List all lines of the data containing the word "ensuring".

Data in this exercise Block Start

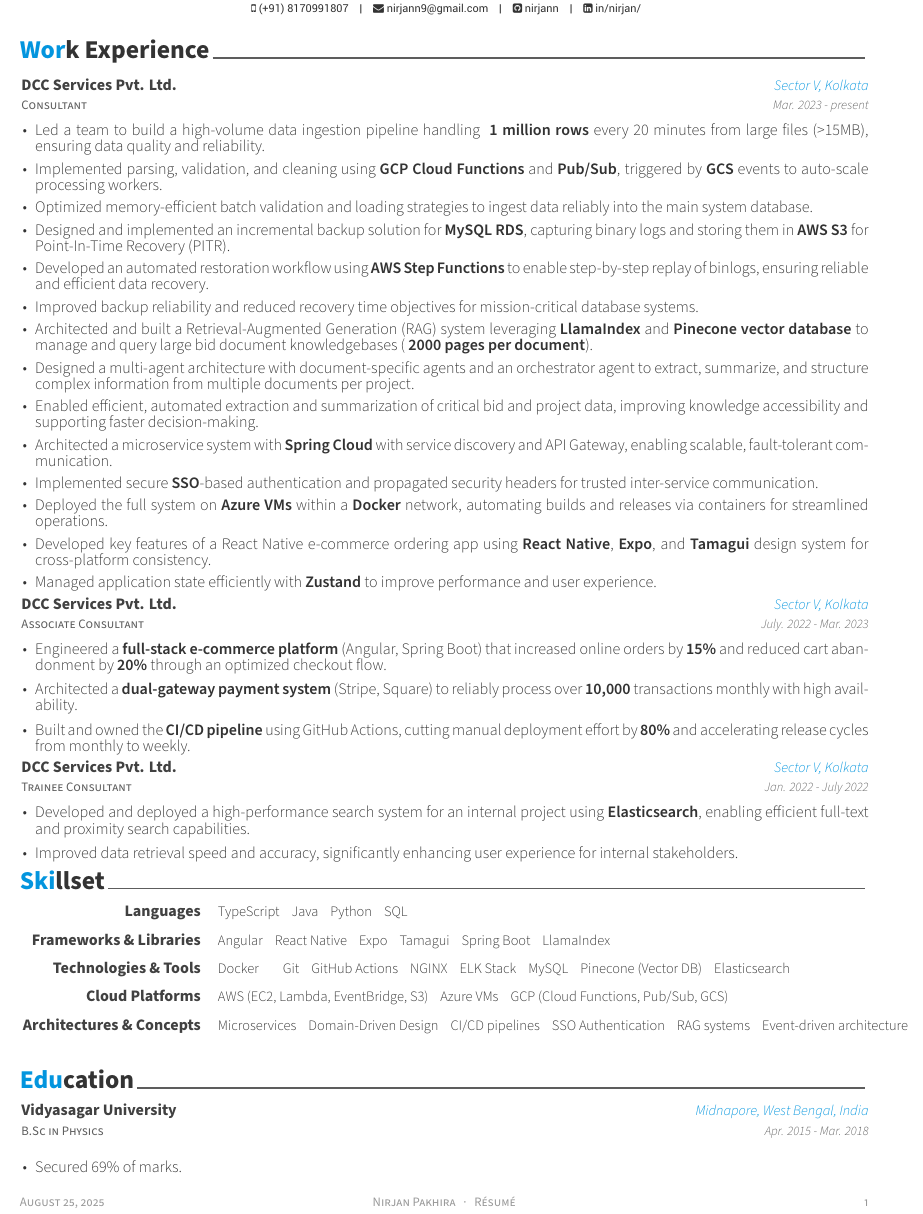
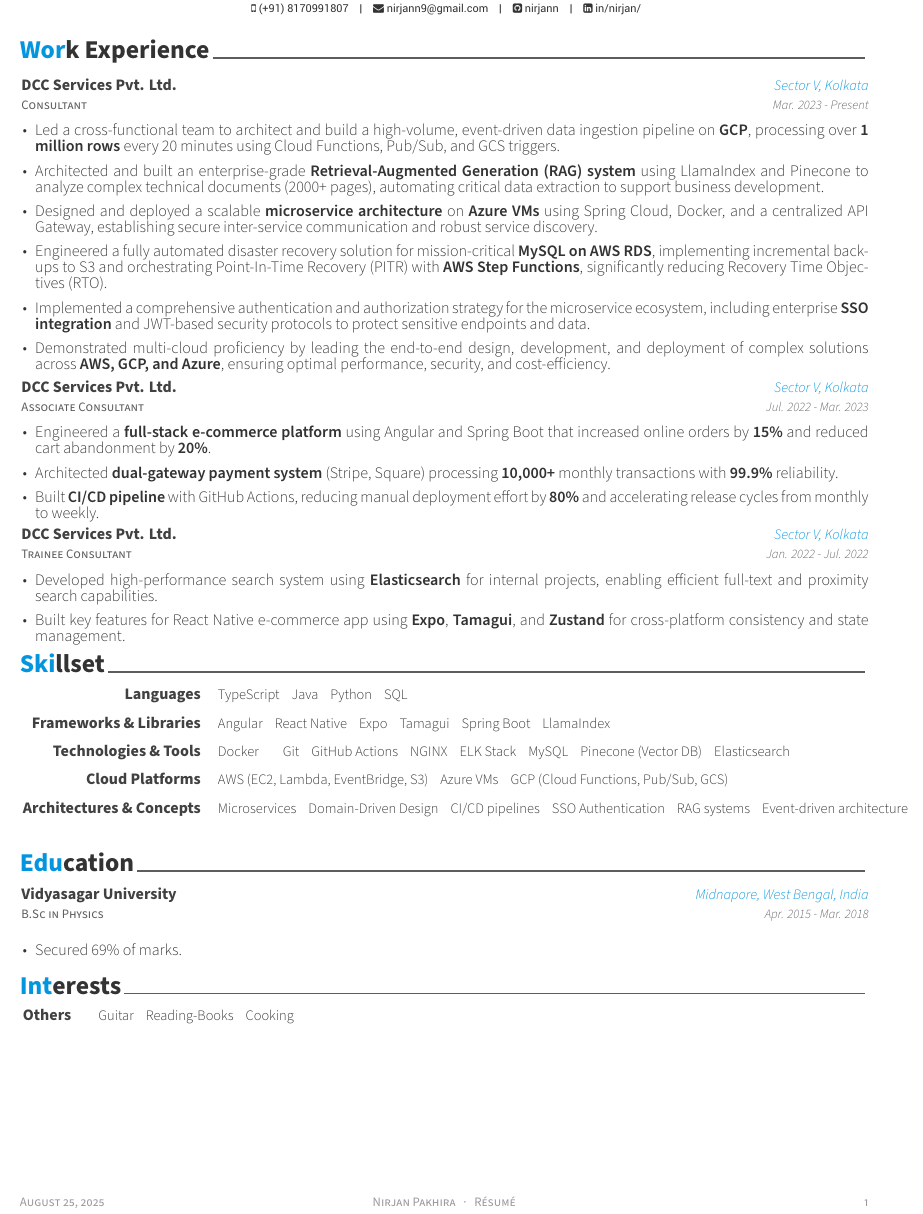
Before and after one commit to nirjann/resume, a LaTeX CV (resume.tex, which reads resume/experience.tex): part of the page, cut so that both start at the same text. Compiled offline with XeLaTeX.

Commit message:
feat: compiled first version

```diff
--- a/resume/experience.tex
+++ b/resume/experience.tex
@@ -1,54 +1,39 @@
-%-------------------------------------------------------------------------------
-%	SECTION TITLE
-%-------------------------------------------------------------------------------
 \cvsection{Work Experience}
 
-
-%-------------------------------------------------------------------------------
-%	CONTENT
-%-------------------------------------------------------------------------------
 \begin{cventries}
 
 %---------------------------------------------------------
-  \cventry
-    {Consultant} % Job title
-    {DCC Services Pvt. Ltd.} % Organization
-    {Sector V, Kolkata} % Location
-    {Mar. 2023 - present} % Date(s)
+\cventry
+    {Consultant}
+    {DCC Services Pvt. Ltd.}
+    {Sector V, Kolkata}
+    {Mar. 2023 - Present}
     {
-      \begin{cvitems} % Description(s) of tasks/responsibilities
-      \setlength\itemsep{1.4mm}
-      \item {Led a team to build a high-volume data ingestion pipeline handling \textbf{~1 million rows} every 20 minutes from large files (>15MB), ensuring data quality and reliability.}
-      \item {Implemented parsing, validation, and cleaning using \textbf{GCP Cloud Functions} and \textbf{Pub/Sub}, triggered by \textbf{GCS} events to auto-scale processing workers.}
-      \item {Optimized memory-efficient batch validation and loading strategies to ingest data reliably into the main system database.}
-      \item {Designed and implemented an incremental backup solution for \textbf{MySQL RDS}, capturing binary logs and storing them in \textbf{AWS S3} for Point-In-Time Recovery (PITR).}
-      \item {Developed an automated restoration workflow using \textbf{AWS Step Functions} to enable step-by-step replay of binlogs, ensuring reliable and efficient data recovery.}
-      \item {Improved backup reliability and reduced recovery time objectives for mission-critical database systems.}
-      \item {Architected and built a Retrieval-Augmented Generation (RAG) system leveraging \textbf{LlamaIndex} and \textbf{Pinecone vector database} to manage and query large bid document knowledgebases (\textbf{~2000 pages per document}).}
-      \item {Designed a multi-agent architecture with document-specific agents and an orchestrator agent to extract, summarize, and structure complex information from multiple documents per project.}
-      \item {Enabled efficient, automated extraction and summarization of critical bid and project data, improving knowledge accessibility and supporting faster decision-making.}
-      \item {Architected a microservice system with \textbf{Spring Cloud} with service discovery and API Gateway, enabling scalable, fault-tolerant communication.}
-      \item {Implemented secure \textbf{SSO}-based authentication and propagated security headers for trusted inter-service communication.}
-      \item {Deployed the full system on \textbf{Azure VMs} within a \textbf{Docker} network, automating builds and releases via containers for streamlined operations.}
-      \item {Developed key features of a React Native e-commerce ordering app using \textbf{React Native}, \textbf{Expo}, and \textbf{Tamagui} design system for cross-platform consistency.}
-      \item {Managed application state efficiently with \textbf{Zustand} to improve performance and user experience.}
-     \end{cvitems}
+      \begin{cvitems}
+        \setlength\itemsep{1.8mm}
+        \item {Led a cross-functional team to architect and build a high-volume, event-driven data ingestion pipeline on \textbf{GCP}, processing over \textbf{1 million rows} every 20 minutes using Cloud Functions, Pub/Sub, and GCS triggers.}
+        \item {Architected and built an enterprise-grade \textbf{Retrieval-Augmented Generation (RAG) system} using LlamaIndex and Pinecone to analyze complex technical documents (2000+ pages), automating critical data extraction to support business development.}
+        \item {Designed and deployed a scalable \textbf{microservice architecture} on \textbf{Azure VMs} using Spring Cloud, Docker, and a centralized API Gateway, establishing secure inter-service communication and robust service discovery.}
+        \item {Engineered a fully automated disaster recovery solution for mission-critical \textbf{MySQL on AWS RDS}, implementing incremental backups to S3 and orchestrating Point-In-Time Recovery (PITR) with \textbf{AWS Step Functions}, significantly reducing Recovery Time Objectives (RTO).}
+        \item {Implemented a comprehensive authentication and authorization strategy for the microservice ecosystem, including enterprise \textbf{SSO integration} and JWT-based security protocols to protect sensitive endpoints and data.}
+        \item {Demonstrated multi-cloud proficiency by leading the end-to-end design, development, and deployment of complex solutions across \textbf{AWS, GCP, and Azure}, ensuring optimal performance, security, and cost-efficiency.}
+      \end{cvitems}
     }
+    \vspace{4mm}
 
-    \vspace{4mm} % Added vertical space between entries
 
 %---------------------------------------------------------
   \cventry
-    {Associate Consultant} % Job title
-    {DCC Services Pvt. Ltd.} % Organization
-    {Sector V, Kolkata} % Location
-    {July. 2022 - Mar. 2023} % Date(s)
+    {Associate Consultant}
+    {DCC Services Pvt. Ltd.}
+    {Sector V, Kolkata}
+    {Jul. 2022 - Mar. 2023}
     {
-      \begin{cvitems} % Description(s) of tasks/responsibilities
+      \begin{cvitems}
         \setlength\itemsep{1.8mm}
-        \item {Engineered a \textbf{full-stack e-commerce platform} (Angular, Spring Boot) that increased online orders by \textbf{15\%} and reduced cart abandonment by \textbf{20\%} through an optimized checkout flow.}
-        \item {Architected a \textbf{dual-gateway payment system} (Stripe, Square) to reliably process over \textbf{10{,}000} transactions monthly with high availability.}
-        \item {Built and owned the \textbf{CI/CD pipeline} using GitHub Actions, cutting manual deployment effort by \textbf{80\%} and accelerating release cycles from monthly to weekly.}
+        \item {Engineered a \textbf{full-stack e-commerce platform} using Angular and Spring Boot that increased online orders by \textbf{15\%} and reduced cart abandonment by \textbf{20\%}.}
+        \item {Architected \textbf{dual-gateway payment system} (Stripe, Square) processing \textbf{10,000+} monthly transactions with \textbf{99.9\%} reliability.}
+        \item {Built \textbf{CI/CD pipeline} with GitHub Actions, reducing manual deployment effort by \textbf{80\%} and accelerating release cycles from monthly to weekly.}
       \end{cvitems}
     }
 
@@ -59,15 +44,13 @@
     {Trainee Consultant}
     {DCC Services Pvt. Ltd.}
     {Sector V, Kolkata}
-    {Jan. 2022 - July 2022}
+    {Jan. 2022 - Jul. 2022}
     {
       \begin{cvitems}
         \setlength\itemsep{1.8mm}
-        \item {Developed and deployed a high-performance search system for an internal project using \textbf{Elasticsearch}, enabling efficient full-text and proximity search capabilities.}
-        \item {Improved data retrieval speed and accuracy, significantly enhancing user experience for internal stakeholders.}
+        \item {Developed high-performance search system using \textbf{Elasticsearch} for internal projects, enabling efficient full-text and proximity search capabilities.}
+        \item {Built key features for React Native e-commerce app using \textbf{Expo}, \textbf{Tamagui}, and \textbf{Zustand} for cross-platform consistency and state management.}
       \end{cvitems}
     }
 
-
-%---------------------------------------------------------
 \end{cventries}
```
Also changed, not shown: resume.tex (+1 -1 lines), resume/interests.tex (+0 -1 lines).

Data in this exercise Block End

• **Response**:
-      \item {Led a team to build a high-volume data ingestion pipeline handling \textbf{~1 million rows} every 20 minutes from large files (>15MB), ensuring data quality and reliability.}
-      \item {Developed an automated restoration workflow using \textbf{AWS Step Functions} to enable step-by-step replay of binlogs, ensuring reliable and efficient data recovery.}
+        \item {Demonstrated multi-cloud proficiency by leading the end-to-end design, development, and deployment of complex solutions across \textbf{AWS, GCP, and Azure}, ensuring optimal performance, security, and cost-efficiency.}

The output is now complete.